What to work on >> Pull every line that holds the word "cells" from the entries.
○ ○ ○ ○ ○
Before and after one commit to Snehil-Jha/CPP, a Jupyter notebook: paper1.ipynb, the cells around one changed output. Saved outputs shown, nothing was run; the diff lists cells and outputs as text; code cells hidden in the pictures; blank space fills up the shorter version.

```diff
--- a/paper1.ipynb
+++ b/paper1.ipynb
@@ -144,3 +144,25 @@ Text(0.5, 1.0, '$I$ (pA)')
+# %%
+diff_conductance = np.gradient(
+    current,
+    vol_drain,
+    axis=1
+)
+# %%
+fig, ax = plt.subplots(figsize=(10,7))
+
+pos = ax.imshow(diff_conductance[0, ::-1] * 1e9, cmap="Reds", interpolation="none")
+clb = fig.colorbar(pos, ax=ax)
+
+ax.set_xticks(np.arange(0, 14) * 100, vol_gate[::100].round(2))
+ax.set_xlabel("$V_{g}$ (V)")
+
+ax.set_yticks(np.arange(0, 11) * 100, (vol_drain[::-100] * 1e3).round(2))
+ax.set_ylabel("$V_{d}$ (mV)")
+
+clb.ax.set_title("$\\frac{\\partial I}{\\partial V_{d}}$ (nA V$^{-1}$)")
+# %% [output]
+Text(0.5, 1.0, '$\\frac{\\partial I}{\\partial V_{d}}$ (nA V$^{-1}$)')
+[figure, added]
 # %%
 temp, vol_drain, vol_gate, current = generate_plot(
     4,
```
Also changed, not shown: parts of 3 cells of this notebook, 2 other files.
○ ○ ○ ○ ○
Reply >>
Before and after one commit to Snehil-Jha/CPP, a Jupyter notebook: paper1.ipynb, the cells around one changed output. Saved outputs shown, nothing was run; the diff lists cells and outputs as text; code cells hidden in the pictures; blank space fills up the shorter version.
Also changed, not shown: parts of 3 cells of this notebook, 2 other files.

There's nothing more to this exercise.